States’ Support For The Military Increasingly Includes Paying For On-Base Construction
Defense Communities 360
January 22, 2015
One of the most surprising findings from ADC’s recent survey of state military affairs organizations was that 52 percent of the respondents have paid for on-base construction projects as a way to support the military at a time when funding for military construction and installation support is under tight constraints.  

IIF 15 will feature several sessions about the innovative approaches states and communities have adopted in recent years to support local installations. One session will highlight examples included in State of Support: Highlights of State Support for Defense Installations, such as engaging community-based advocacy organizations, forming commanders councils, and conducting assessments of installations’ strengths and vulnerabilities, as well as investing in both off-base and on-base infrastructure.

In an effort to raise its military value, the state of Connecticut has spent $14 million since 2005 to support Naval Submarine Base New London through investments in its on-base infrastructure and training capabilities. The most recent state-funded project was a $3 million grant to develop a microgrid at the sub base to improve energy reliability and reduce energy use.

Earlier, the state invested $3 million in a natural gas and ultra-low sulfur diesel boiler at the installation. The steam and hot water boiler and a second one the Navy recently purchased are 40 percent more efficient than the boilers they replaced.

Another project funded by the state is a $3.5 million diver support facility.
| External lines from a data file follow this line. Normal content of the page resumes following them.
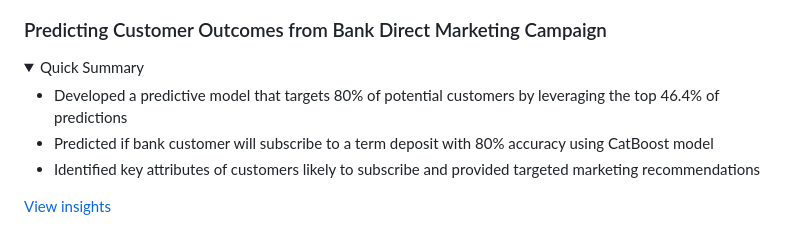
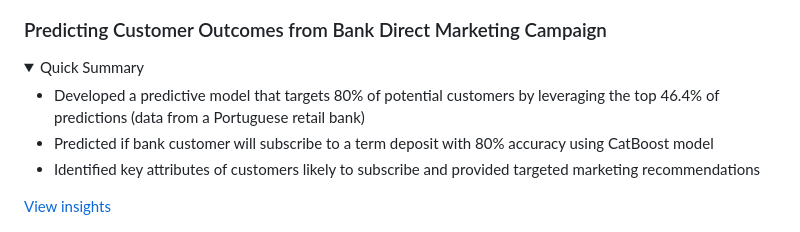
Before and after one commit to satya-munu/satya-munu.github.io, a Markdown page: README.md, the part around one of its changes. Rendered like a GitHub page; folded sections open.

```diff
--- a/README.md
+++ b/README.md
@@ -34,7 +34,7 @@ North Carolina State University, Raleigh, NC
   <summary>Quick Summary</summary>
 
   <ul>
-    <li> Developed a predictive model that targets 80% of potential customers by leveraging the top 46.4% of predictions
+    <li> Developed a predictive model that targets 80% of potential customers by leveraging the top 46.4% of predictions (data from a Portuguese retail bank)
     <li> Predicted if bank customer will subscribe to a term deposit with 80% accuracy using CatBoost model
     <li> Identified key attributes of customers likely to subscribe and provided targeted marketing recommendations
   <ul>
```
Also changed, not shown: other parts of README.md (+1 -1 lines).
The dive locker, which replaced an existing facility that was almost 100 years old, includes a locker room, training room, equipment storage, and office and medical space.

Previously the state contributed to a new submarine bridge training simulator at New London. The Navy paid for the interactive simulator that will be used to train officers and submariners in navigation, but the state provided $2.5 million to build the facility housing the trainer.

The state also gave the Navy $740,000 to construct a training center for culinary specialists at the base. In 2007, the General Assembly set aside a total of $40 million for investments to enhance the base.